> What this task involves
Repeat each entry exactly and drop the pictures.

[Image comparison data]

* * *

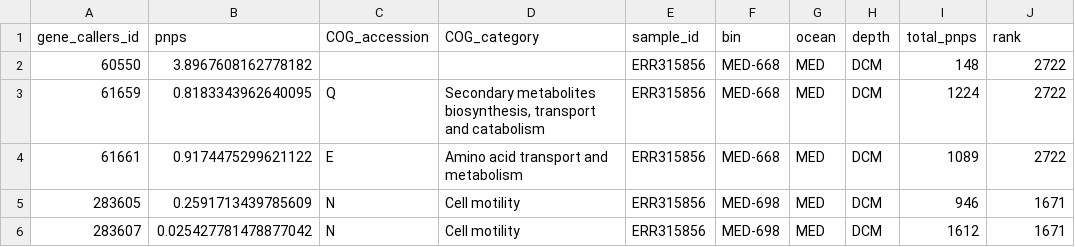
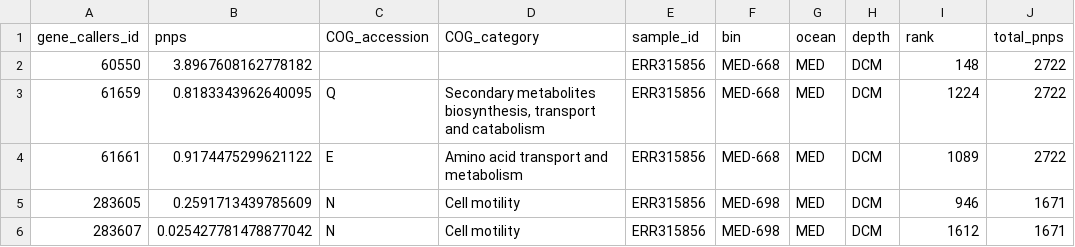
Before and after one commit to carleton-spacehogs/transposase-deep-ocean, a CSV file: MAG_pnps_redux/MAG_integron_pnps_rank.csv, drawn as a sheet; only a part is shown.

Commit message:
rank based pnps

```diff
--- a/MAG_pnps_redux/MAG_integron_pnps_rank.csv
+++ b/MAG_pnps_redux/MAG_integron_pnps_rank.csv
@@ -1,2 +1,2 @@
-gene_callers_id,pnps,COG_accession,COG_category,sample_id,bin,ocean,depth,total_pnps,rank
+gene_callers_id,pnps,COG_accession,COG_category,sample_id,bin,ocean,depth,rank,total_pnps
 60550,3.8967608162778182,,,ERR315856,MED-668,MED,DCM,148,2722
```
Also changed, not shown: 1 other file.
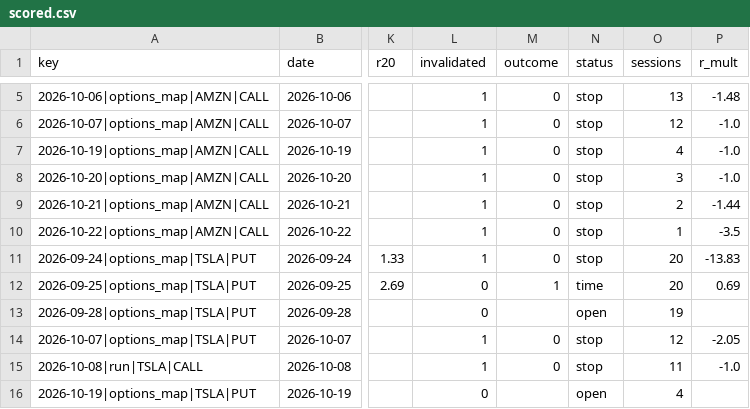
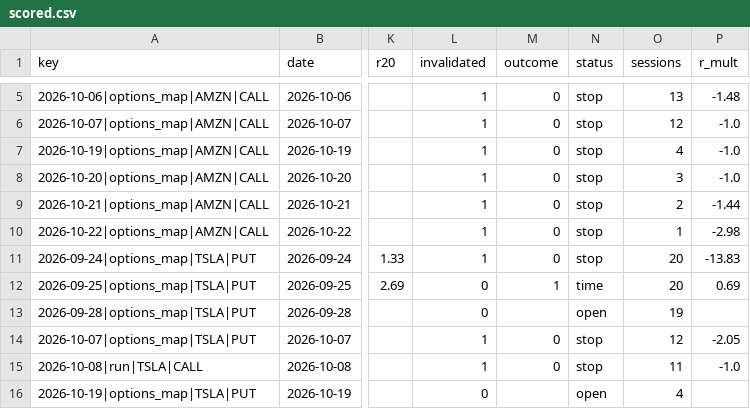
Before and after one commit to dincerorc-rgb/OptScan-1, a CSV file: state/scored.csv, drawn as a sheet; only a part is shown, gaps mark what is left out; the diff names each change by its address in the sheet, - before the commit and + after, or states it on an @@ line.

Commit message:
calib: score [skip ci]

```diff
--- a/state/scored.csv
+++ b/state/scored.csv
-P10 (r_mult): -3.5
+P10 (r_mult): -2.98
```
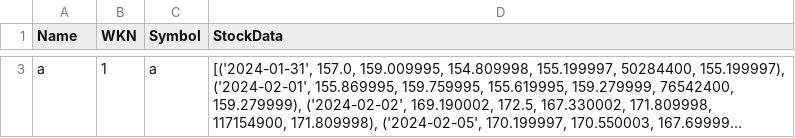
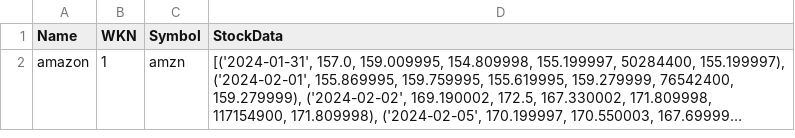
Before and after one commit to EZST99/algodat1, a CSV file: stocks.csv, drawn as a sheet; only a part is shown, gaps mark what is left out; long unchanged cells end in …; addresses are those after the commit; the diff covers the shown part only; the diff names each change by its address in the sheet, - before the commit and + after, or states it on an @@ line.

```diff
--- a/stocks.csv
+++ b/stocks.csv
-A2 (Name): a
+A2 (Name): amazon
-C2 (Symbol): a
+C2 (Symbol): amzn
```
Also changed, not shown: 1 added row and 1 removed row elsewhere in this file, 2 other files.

* * *

> Result of this exercise
Before and after one commit to carleton-spacehogs/transposase-deep-ocean, a CSV file: MAG_pnps_redux/MAG_integron_pnps_rank.csv, drawn as a sheet; only a part is shown.

Commit message:
rank based pnps

```diff
--- a/MAG_pnps_redux/MAG_integron_pnps_rank.csv
+++ b/MAG_pnps_redux/MAG_integron_pnps_rank.csv
@@ -1,2 +1,2 @@
-gene_callers_id,pnps,COG_accession,COG_category,sample_id,bin,ocean,depth,total_pnps,rank
+gene_callers_id,pnps,COG_accession,COG_category,sample_id,bin,ocean,depth,rank,total_pnps
 60550,3.8967608162778182,,,ERR315856,MED-668,MED,DCM,148,2722
```
Also changed, not shown: 1 other file.
Before and after one commit to dincerorc-rgb/OptScan-1, a CSV file: state/scored.csv, drawn as a sheet; only a part is shown, gaps mark what is left out; the diff names each change by its address in the sheet, - before the commit and + after, or states it on an @@ line.

Commit message:
calib: score [skip ci]

```diff
--- a/state/scored.csv
+++ b/state/scored.csv
-P10 (r_mult): -3.5
+P10 (r_mult): -2.98
```
Before and after one commit to EZST99/algodat1, a CSV file: stocks.csv, drawn as a sheet; only a part is shown, gaps mark what is left out; long unchanged cells end in …; addresses are those after the commit; the diff covers the shown part only; the diff names each change by its address in the sheet, - before the commit and + after, or states it on an @@ line.

```diff
--- a/stocks.csv
+++ b/stocks.csv
-A2 (Name): a
+A2 (Name): amazon
-C2 (Symbol): a
+C2 (Symbol): amzn
```
Also changed, not shown: 1 added row and 1 removed row elsewhere in this file, 2 other files.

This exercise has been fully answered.